_What is being asked:_ All lines holding the string "aria" should be copied from the data below.

_Dataset items:_
== == ==

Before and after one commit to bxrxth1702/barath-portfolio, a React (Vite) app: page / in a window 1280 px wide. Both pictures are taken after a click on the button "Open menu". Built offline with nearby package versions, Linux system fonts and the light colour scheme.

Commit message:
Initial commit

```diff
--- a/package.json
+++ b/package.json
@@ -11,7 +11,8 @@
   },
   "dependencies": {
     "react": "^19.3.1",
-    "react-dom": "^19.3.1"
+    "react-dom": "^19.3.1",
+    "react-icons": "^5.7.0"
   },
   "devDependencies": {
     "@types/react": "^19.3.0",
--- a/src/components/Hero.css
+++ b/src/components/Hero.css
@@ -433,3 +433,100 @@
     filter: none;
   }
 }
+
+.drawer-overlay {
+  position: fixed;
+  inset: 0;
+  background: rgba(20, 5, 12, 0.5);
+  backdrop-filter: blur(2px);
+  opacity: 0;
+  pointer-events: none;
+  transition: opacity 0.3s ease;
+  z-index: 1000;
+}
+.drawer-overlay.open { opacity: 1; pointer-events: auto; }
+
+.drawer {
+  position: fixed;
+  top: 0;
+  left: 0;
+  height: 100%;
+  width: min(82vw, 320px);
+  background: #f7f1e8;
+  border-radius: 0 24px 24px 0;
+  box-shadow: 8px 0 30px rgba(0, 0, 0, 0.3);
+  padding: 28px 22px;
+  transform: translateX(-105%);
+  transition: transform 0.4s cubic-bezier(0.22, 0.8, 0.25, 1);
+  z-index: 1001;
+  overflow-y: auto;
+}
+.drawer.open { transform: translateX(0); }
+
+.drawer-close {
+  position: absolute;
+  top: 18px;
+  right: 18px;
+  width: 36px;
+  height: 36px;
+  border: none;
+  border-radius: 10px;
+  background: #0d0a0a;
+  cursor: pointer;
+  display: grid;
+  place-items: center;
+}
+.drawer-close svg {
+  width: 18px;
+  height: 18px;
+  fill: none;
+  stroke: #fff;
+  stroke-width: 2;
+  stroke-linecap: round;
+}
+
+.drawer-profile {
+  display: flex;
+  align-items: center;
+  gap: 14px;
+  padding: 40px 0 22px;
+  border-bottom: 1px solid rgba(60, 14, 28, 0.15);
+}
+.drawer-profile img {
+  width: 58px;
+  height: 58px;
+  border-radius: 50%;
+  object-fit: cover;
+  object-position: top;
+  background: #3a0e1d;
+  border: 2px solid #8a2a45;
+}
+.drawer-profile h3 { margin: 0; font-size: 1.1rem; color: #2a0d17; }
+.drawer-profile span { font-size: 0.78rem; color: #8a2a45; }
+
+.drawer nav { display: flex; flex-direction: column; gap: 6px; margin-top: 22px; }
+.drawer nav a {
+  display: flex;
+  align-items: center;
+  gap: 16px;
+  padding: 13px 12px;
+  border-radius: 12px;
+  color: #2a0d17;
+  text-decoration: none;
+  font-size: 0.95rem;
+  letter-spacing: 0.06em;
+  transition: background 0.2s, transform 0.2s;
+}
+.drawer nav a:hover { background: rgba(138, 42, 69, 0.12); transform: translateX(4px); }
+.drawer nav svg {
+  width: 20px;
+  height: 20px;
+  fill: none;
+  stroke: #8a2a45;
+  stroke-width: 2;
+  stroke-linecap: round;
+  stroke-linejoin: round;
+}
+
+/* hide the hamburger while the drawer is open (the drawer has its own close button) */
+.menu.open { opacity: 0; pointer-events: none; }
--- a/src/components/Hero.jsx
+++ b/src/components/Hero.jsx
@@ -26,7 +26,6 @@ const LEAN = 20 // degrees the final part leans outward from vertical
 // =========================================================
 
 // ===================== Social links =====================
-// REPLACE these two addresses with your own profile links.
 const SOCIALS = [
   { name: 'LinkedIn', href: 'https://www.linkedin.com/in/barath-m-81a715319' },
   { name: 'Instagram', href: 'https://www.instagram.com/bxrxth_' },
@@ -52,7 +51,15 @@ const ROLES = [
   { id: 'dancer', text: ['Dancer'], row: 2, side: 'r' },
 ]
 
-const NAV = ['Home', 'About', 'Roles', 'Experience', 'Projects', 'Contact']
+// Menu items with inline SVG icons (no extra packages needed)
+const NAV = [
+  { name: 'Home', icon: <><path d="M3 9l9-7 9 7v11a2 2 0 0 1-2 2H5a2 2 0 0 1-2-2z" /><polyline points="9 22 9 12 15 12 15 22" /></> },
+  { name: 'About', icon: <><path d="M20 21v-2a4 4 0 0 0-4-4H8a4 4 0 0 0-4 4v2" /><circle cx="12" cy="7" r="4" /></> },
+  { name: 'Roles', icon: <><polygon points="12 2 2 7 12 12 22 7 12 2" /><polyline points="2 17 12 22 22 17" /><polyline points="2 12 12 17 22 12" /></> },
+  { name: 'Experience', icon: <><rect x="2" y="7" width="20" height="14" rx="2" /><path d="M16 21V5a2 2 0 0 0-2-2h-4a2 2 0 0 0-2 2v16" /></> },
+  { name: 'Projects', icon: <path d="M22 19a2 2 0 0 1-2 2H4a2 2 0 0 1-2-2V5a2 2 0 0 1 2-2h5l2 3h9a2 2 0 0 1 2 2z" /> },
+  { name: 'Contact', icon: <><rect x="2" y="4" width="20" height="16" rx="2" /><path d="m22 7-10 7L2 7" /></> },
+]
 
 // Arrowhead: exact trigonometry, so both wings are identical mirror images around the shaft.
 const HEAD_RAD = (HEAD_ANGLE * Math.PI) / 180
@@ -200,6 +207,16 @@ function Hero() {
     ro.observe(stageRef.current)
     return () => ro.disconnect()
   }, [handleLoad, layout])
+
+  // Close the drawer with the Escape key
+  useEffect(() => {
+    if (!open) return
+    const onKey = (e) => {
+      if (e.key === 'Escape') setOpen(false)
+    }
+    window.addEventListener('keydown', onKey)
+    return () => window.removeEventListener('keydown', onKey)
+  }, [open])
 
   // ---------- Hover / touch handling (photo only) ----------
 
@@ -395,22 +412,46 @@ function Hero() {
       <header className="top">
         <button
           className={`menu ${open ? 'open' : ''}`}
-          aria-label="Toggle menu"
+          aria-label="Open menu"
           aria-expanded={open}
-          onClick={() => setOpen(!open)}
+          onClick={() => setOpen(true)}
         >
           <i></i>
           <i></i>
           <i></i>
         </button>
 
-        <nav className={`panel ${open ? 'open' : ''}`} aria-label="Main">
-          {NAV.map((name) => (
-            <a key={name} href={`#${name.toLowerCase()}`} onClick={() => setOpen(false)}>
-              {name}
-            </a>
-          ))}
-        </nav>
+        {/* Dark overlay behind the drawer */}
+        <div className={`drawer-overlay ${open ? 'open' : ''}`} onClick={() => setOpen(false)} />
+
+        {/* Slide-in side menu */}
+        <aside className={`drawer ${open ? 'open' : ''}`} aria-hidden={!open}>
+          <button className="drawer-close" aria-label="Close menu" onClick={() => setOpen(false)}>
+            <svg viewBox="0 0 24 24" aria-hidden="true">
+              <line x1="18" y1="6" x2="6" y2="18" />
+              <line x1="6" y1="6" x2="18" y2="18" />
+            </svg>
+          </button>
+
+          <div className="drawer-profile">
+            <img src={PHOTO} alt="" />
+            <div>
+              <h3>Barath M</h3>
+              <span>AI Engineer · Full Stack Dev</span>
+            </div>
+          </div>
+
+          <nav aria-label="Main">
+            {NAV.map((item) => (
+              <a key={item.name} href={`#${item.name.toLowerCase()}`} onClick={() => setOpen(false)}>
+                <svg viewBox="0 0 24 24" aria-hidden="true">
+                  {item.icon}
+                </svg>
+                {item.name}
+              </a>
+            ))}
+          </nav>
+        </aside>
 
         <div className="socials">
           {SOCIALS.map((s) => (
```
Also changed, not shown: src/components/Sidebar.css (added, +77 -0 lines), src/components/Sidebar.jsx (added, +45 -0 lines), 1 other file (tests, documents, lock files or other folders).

== == ==

_Solution below:_
-          aria-label="Toggle menu"
+          aria-label="Open menu"
           aria-expanded={open}
-        <nav className={`panel ${open ? 'open' : ''}`} aria-label="Main">
+        <aside className={`drawer ${open ? 'open' : ''}`} aria-hidden={!open}>
+          <button className="drawer-close" aria-label="Close menu" onClick={() => setOpen(false)}>
+            <svg viewBox="0 0 24 24" aria-hidden="true">
+          <nav aria-label="Main">
+                <svg viewBox="0 0 24 24" aria-hidden="true">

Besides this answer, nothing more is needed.